Wednesday, April 14, 2004

To Pay or Not to Pay

It's tax time. Let's celebrate with a bit of revisionist literary history. William Shakespeare was a tax protestor. Think about the message hidden in the titles of several of his plays:

"A Midsummer Night’s Dream" is about a man who hopes soon to repay the money he borrowed to meet his tax bill. "Winter’s Tale" follows him through months of overtime work as he struggles to save money for his old age. In "Love’s Labor’s Lost" he confronts the ugly reality that his savings will go to the IRS. "A Comedy of Errors" depicts his travails with Form 1040 and its many schedules. In "Much Ado About Nothing" he discovers, alas, that he owes the IRS even more than he had feared. Stunned by the discovery, he decides in "Twelfth Night" (April 12) not to file a tax return and tears it into tiny pieces. He reconsiders, and "The Tempest" recounts his struggle to complete a new return by April 15. "As You Like It" celebrates his triumphal march to the Post Office on April 15, armed with a return that shows him even with the IRS. "All’s Well That Ends Well" is a fantasy in which the IRS finds no fault with our hero’s return.

Then there is the real text of Hamlet’s soliloquy:

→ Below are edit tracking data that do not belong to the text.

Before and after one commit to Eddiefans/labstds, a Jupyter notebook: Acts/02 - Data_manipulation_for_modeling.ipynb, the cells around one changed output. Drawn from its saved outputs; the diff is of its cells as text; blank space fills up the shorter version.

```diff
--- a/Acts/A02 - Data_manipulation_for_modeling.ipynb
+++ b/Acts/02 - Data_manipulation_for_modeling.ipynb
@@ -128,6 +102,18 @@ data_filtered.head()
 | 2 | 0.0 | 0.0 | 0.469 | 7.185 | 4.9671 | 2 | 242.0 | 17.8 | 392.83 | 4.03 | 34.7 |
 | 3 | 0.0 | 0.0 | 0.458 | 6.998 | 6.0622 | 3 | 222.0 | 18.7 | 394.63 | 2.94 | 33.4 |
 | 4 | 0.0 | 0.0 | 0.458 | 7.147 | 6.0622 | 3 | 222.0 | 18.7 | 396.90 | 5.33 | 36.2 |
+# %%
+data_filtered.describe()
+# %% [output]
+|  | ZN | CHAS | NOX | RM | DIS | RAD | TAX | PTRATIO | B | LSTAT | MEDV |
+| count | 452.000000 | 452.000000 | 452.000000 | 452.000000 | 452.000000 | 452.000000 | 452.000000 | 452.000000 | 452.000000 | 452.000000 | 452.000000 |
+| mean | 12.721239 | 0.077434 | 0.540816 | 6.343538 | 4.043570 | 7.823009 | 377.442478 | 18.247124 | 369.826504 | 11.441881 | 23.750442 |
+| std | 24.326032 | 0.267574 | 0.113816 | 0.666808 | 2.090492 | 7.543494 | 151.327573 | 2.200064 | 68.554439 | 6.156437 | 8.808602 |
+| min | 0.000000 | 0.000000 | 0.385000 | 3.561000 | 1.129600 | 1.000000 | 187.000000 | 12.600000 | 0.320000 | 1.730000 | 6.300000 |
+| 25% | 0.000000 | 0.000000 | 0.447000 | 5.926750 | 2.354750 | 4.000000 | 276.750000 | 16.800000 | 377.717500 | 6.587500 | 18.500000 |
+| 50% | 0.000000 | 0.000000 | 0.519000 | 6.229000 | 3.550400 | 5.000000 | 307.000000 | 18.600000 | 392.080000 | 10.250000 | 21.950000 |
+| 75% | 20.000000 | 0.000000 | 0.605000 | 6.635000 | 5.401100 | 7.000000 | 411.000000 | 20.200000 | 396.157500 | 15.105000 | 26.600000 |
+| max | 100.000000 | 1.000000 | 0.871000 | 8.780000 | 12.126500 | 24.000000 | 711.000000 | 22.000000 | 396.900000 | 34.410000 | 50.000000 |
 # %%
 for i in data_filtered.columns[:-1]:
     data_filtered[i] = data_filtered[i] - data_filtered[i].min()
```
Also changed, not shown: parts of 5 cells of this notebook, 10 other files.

To file or not to file -- that is the question;
Whether ‘tis nobler in the pocketbook to suffer
The slings and arrows of outrageous taxes,
Or to take arms against a sea of instructions
And by ignoring evade them. To file -- to pay --
No more; and by not paying to say we end
The headache and the thousand-dollar debts
That Uncle Sam is heir to -- ‘tis a consummation
Devoutly to be wish’d. To run -- to hide --
To hide! Perchance in Bimini! Ay there’s the spot;
For in that sunny isle what dreams may come
When we have eluded the revenue agent
Must give us pause; there’s the reality
That makes mockery of such simple plans;
For who would bear the heat and hard bunks of Leavenworth;
The cell-block bully’s fist, the guard’s glare
The bagginess of prison garb, the sad children’s tears,
The righteousness of neighbors, and the spurns
That the gray-faced ex-con takes
When he himself might his quietus make
With a simple check? Who would these taxes bear,
To grunt and sweat under a glaring desk lamp,
But that the dread of something after April 15,
The uncelebrated penitentiary from whose walls
No inmate leaves, without parole,
And makes us rather bear those taxes we must
Than fly to Bimini or other exotic places?
Thus conscience does make taxpayers of us all....